Babies that visit our neonatal services, both term and pre-term often cannot drink milk as they are too tired to do so and need the extra support of tube feeding to aid their growth and support nutrition. Oxygen therapy is also important to help babies regain the strength needed to stay awake when being fed. Being able to wean babies off tube feeding will help parents to care for them outside of the hospital, so that they can build those important bonds and establish their own family routines and experiences with less dependency on hospital support.   

transitional care sisterOur Neonatal Outreach team continues to help support quicker discharge rates for babies that visit us by training parents on how to use nasogastric feeding tubes so that they can look after their babies from home. Parents are also being trained by the community outreach team on how to deliver home oxygen therapy to their babies at home. Every four weeks, our Community Outreach team will visit families to safely wean babies off oxygen and use of 'nasogastric’ tubes, by evaluating their progress and limiting use gradually.   

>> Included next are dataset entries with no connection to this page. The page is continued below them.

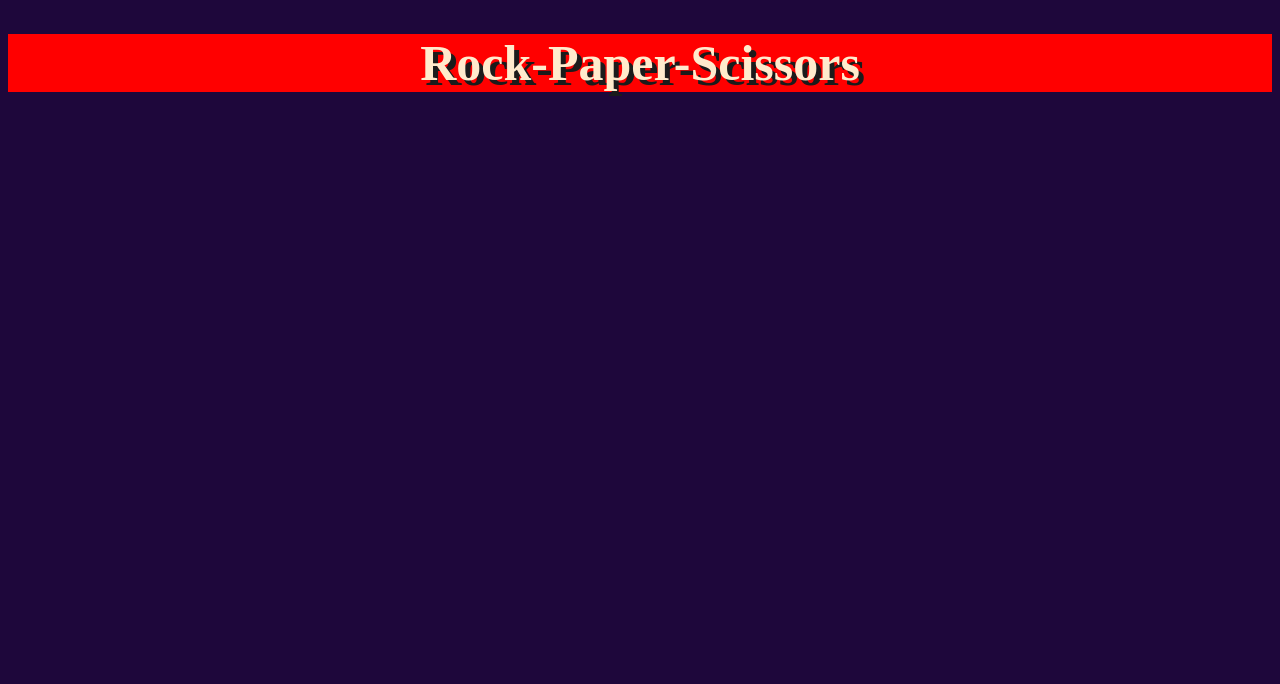
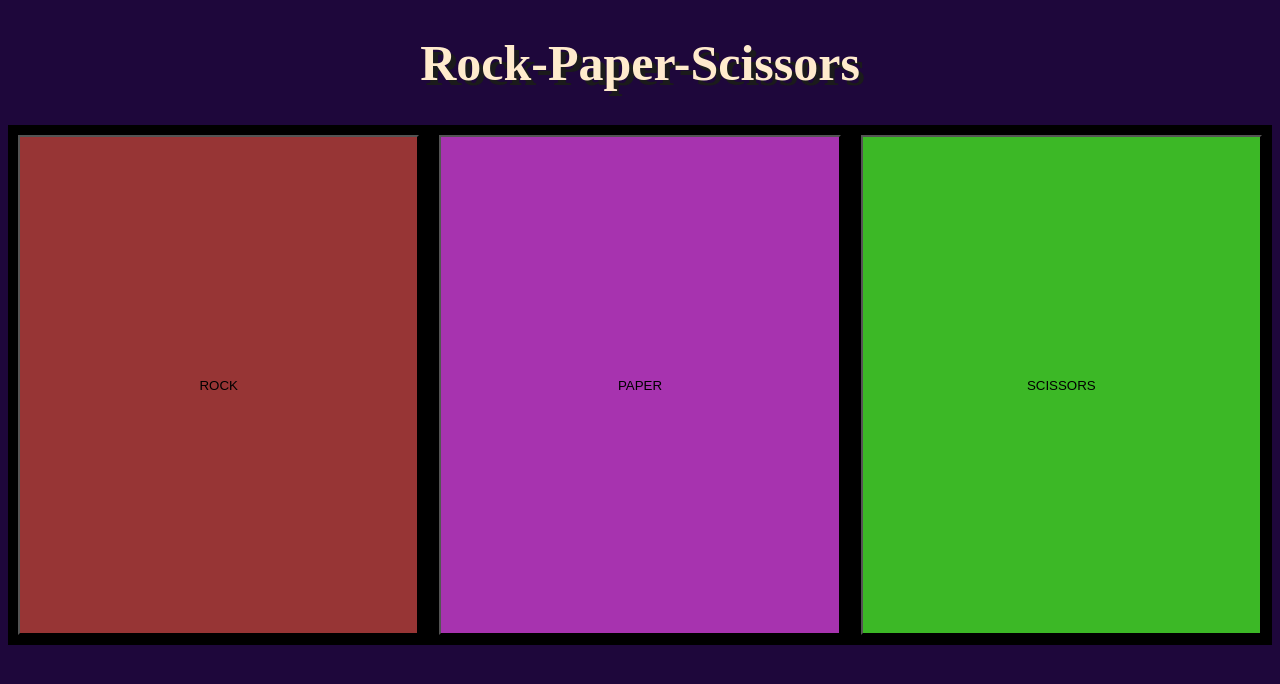
Before and after one commit to ChrisC5891/Rock-Paper-Scissors, a plain HTML site: page index.html in a window 1280 px wide. Drawn offline with Linux system fonts and the light colour scheme.

Commit message:
add CSS style on buttons

```diff
--- a/index.html
+++ b/index.html
@@ -5,10 +5,17 @@
     <meta http-equiv="X-UA-Compatible" content="IE=edge">
     <meta name="viewport" content="width=device-width, initial-scale=1.0">
     <link rel= "stylesheet" href= "style.css">
-    <script src="script.js"></script>
     <title>Rock Paper Scissors</title>
 </head>
 <body>
    <h1>Rock-Paper-Scissors</h1>
+
+<div class="container">
+   <button class="A">ROCK</button>
+   <button class="B">PAPER</button>
+   <button class="C">SCISSORS</button>
+</div>
+
+<script src="script.js"></script>
 </body>
 </html>
--- a/script.js
+++ b/script.js
@@ -89,18 +89,25 @@ let roundWinner = ''
 
         const body = document.querySelector('body')
         const container = document.getElementsByClassName('container');
-            body.append(container);
+
+    ///////////////////////   UI    ////////////////////////////////////////////////
 
         const buttons = document.getElementsByTagName('button');
-                buttons[0].addEventListener ('click', function(){
-                buttons[0].style.backgroundColor = 'red';
-                console.log('button clicked');
+                const rockBtn = buttons[0]
+                    rockBtn.addEventListener ('click', function(){
+                    console.log('button clicked');
+            });
+                const paperBtn = buttons[1]
+                    paperBtn.addEventListener ('click', function(){
+                    console.log(' 2nd button clicked');
             });
 
-            buttons[1].addEventListener ('click', function(){
-                buttons[1].style.backgroundColor = 'blue';
-                console.log(' 2nd button clicked');
+                const scissorsBtn = buttons[2]
+                    scissorsBtn.addEventListener ('click', function(){
+                    console.log(' 2nd button clicked');
             });
+
+
 
 
 
--- a/style.css
+++ b/style.css
@@ -9,8 +9,28 @@ h1 {
 
 }
 
-h1{
+
+.container{
     display: flex;
-    background-color: red;
+    background-color: black;
+}
 
+button{
+    display: inline;
+    width:600px;
+    height: 500px;
+    background-color: aqua;
+    margin: 10px;
 }
+
+.A{
+    background-color: rgb(151, 53, 53);
+}
+
+.B{
+    background-color: rgb(167, 51, 175);
+}
+
+.C{
+    background-color: rgb(60, 184, 38);
+}
```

Charley Forde, Neonatal Outreach Sister from our Women’s Hospital said “Babies have been shown to feed better and thrive when returning home, outside of the hospital environment which is why it is really important to share information and training with parents on how to care for their children after being in the hospital.   


“Being a new parent is already a challenge and having a baby that has been unwell in hospital can be extremely stressful, once home this can seem incredibly hard to create your own routine outside of a hospital environment and adjust to having your baby at home. Being able to make those experiences less daunting is something that our Neonatal Community Outreach team prides itself on - reaching out to parents who can use a helping hand.” 

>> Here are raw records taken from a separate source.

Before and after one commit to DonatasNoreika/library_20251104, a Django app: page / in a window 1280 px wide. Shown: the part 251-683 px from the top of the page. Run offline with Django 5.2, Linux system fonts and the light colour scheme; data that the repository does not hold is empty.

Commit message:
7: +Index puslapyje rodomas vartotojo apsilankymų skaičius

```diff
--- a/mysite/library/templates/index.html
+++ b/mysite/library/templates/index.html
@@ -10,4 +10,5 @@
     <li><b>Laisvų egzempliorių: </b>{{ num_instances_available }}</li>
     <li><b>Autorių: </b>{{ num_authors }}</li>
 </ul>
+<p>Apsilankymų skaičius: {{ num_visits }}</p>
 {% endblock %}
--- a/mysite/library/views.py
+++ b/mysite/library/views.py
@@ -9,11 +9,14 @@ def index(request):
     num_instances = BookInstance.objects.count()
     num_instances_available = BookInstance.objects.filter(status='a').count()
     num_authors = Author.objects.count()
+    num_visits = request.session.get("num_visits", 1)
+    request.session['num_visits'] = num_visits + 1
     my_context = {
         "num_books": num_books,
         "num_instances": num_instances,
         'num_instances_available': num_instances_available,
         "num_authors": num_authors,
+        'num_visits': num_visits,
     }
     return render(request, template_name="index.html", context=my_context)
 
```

Once the baby’s dependency on feeding tubes lessens, they transition to full oral feeds and the tube is removed by our Neonatal Outreach Team. Baby weight and growth is monitored closely, to ensure they are getting enough nutrition. Oxygen weaning follows a similar process. Oximetry studies help to evaluate oxygen levels so that clinicians can effectively surveil the progress of a baby's health. Outside of the monthly visits for oximetry studies, our team also visits regularly with new parents and families, every week to two weeks to offer support and guidance on their transition to life at home. We adjust our input to meet the needs of our families and babies.NCOT team

Charley added, “We support the process of family-integrated care by supporting parents to continue caring for their baby in their own environment with the ongoing advice and support of our Neonatal Community Outreach Team. We want to help so many more parents have this privilege of early discharge and to reduce the amount of time that their baby spends on the Neonatal Unit at our Women’s Hospital.”  

We want to promote bonding and for parents to feel confident at home by having the advice and support of a Neonatal Community Outreach Team.   


We’d like to say thank you to our fantastic Neonatal Community Outreach team for speaking with us across the World Prematurity Awareness Month. Our lights shone ‘proudly purple’ last week at our Women’s Hospital to commemorate all of the truly inspiring and ambitious things that you do to reunite families outside of our services.